Prompt
In the listing below, how many lines carry the word "xlsx"? Reply with only the number.

Given data
*** Begin section ***
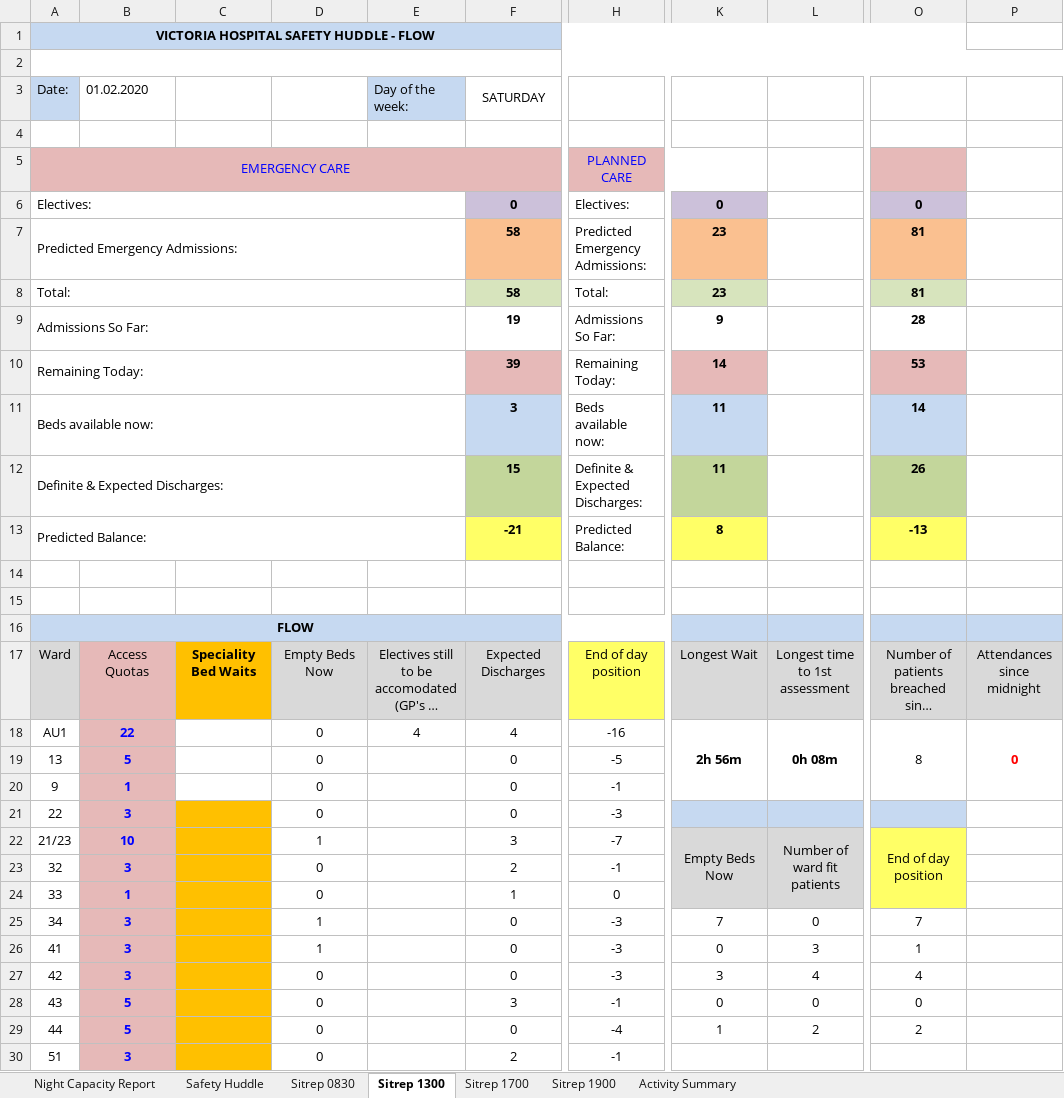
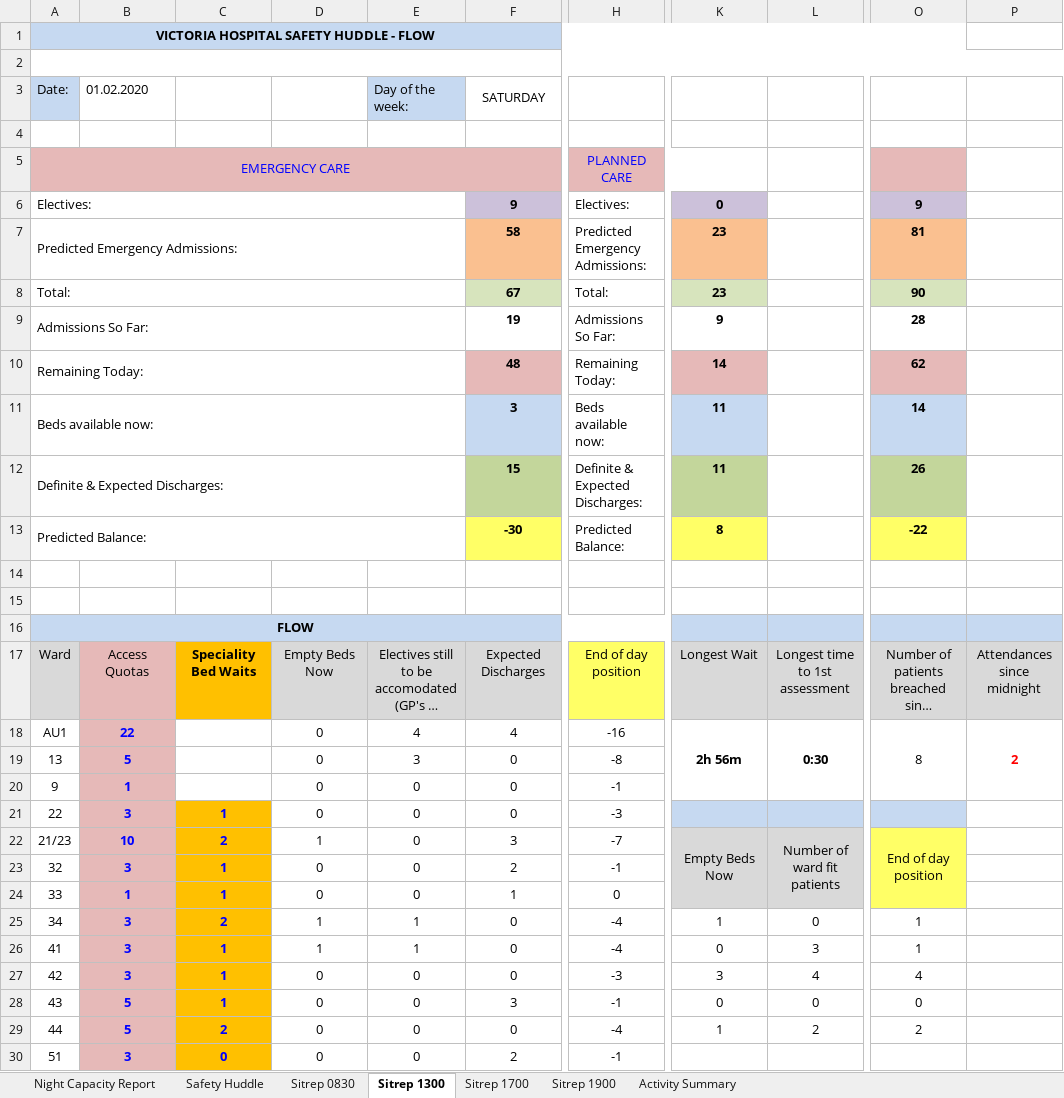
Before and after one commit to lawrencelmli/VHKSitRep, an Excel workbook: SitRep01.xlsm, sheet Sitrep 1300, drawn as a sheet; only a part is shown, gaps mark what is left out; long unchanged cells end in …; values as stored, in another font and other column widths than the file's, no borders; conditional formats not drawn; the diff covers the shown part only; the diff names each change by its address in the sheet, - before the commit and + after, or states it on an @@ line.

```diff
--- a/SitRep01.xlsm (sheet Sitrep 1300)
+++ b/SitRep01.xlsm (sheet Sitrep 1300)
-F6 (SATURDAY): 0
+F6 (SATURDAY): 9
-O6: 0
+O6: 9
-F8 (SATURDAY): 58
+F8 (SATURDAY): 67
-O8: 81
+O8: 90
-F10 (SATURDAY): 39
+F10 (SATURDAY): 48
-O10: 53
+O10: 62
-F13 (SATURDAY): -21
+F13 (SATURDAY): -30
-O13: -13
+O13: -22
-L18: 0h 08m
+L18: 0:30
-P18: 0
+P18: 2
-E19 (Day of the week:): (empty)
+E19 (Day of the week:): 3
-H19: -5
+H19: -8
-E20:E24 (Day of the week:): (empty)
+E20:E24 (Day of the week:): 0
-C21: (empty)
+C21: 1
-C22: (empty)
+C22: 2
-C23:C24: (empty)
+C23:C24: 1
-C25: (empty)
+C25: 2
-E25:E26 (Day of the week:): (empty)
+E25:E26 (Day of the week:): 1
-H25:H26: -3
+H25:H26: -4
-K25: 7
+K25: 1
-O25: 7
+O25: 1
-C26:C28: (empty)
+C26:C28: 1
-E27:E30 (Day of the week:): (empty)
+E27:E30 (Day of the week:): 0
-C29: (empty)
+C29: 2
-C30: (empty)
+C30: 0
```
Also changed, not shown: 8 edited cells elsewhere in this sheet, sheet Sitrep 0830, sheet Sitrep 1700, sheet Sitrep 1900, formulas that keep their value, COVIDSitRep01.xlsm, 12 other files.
*** End section ***
*** Begin section ***
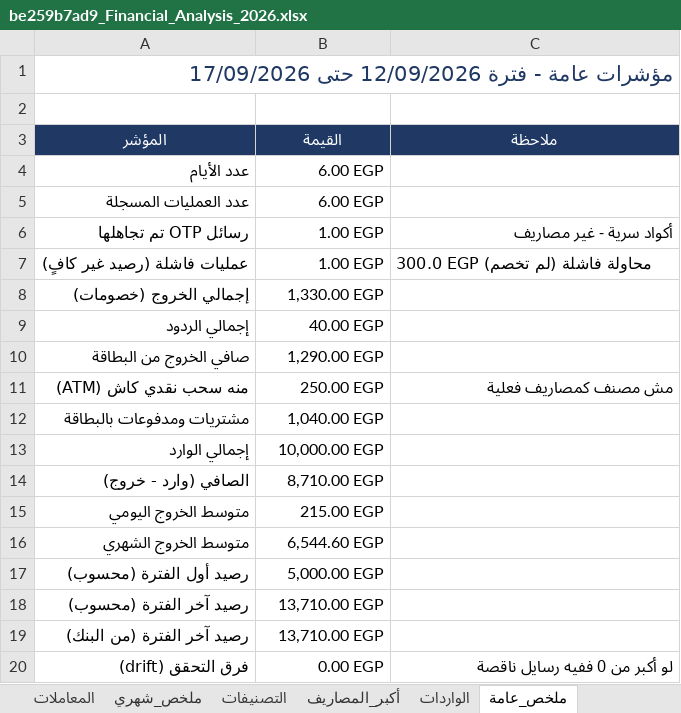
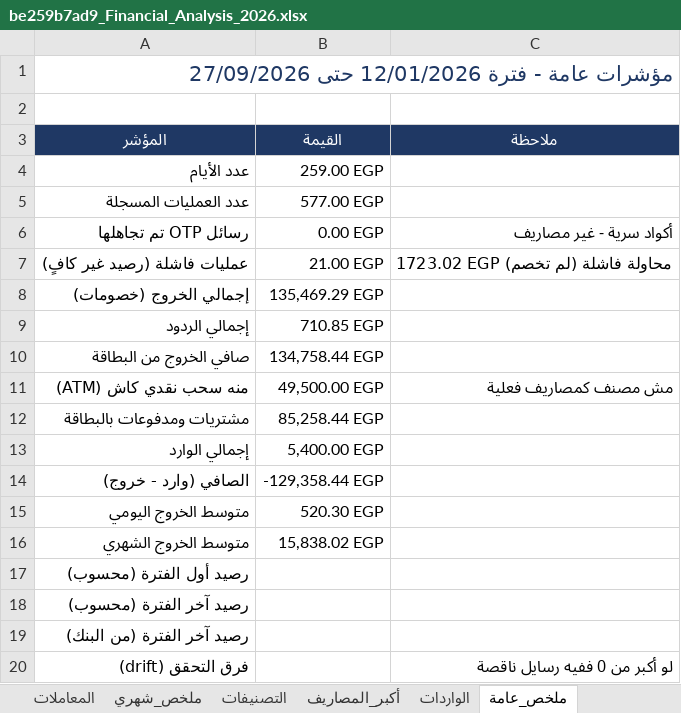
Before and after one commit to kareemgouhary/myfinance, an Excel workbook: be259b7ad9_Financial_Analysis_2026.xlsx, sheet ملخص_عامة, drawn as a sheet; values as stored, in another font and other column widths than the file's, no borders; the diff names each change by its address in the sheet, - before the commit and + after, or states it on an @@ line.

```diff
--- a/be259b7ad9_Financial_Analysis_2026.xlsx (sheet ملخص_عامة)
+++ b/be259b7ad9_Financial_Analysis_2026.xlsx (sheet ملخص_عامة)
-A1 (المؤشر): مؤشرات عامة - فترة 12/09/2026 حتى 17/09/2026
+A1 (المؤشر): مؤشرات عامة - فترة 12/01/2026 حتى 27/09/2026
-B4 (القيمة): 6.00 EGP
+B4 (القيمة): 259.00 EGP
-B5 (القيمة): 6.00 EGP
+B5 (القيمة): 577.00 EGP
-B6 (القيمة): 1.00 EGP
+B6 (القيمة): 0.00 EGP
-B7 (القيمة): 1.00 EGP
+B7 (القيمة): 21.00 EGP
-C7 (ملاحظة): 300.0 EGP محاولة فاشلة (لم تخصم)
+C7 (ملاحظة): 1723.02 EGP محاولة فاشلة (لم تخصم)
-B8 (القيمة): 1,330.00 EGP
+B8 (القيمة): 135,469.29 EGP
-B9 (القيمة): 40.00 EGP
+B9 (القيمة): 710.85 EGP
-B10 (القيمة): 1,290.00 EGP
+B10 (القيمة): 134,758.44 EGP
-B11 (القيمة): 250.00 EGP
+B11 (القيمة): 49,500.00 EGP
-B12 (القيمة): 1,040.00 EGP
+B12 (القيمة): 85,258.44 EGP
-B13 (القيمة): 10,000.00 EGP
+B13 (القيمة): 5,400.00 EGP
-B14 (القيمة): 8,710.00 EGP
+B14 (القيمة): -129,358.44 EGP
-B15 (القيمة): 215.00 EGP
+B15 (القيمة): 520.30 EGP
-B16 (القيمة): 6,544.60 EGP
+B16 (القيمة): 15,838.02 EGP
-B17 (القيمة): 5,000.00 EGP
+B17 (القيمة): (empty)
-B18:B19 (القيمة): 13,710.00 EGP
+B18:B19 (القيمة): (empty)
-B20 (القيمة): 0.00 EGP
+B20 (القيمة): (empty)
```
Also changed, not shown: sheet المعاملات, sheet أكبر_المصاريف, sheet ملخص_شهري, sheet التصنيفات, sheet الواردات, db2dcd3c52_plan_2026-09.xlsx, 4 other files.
*** End section ***
Response area
4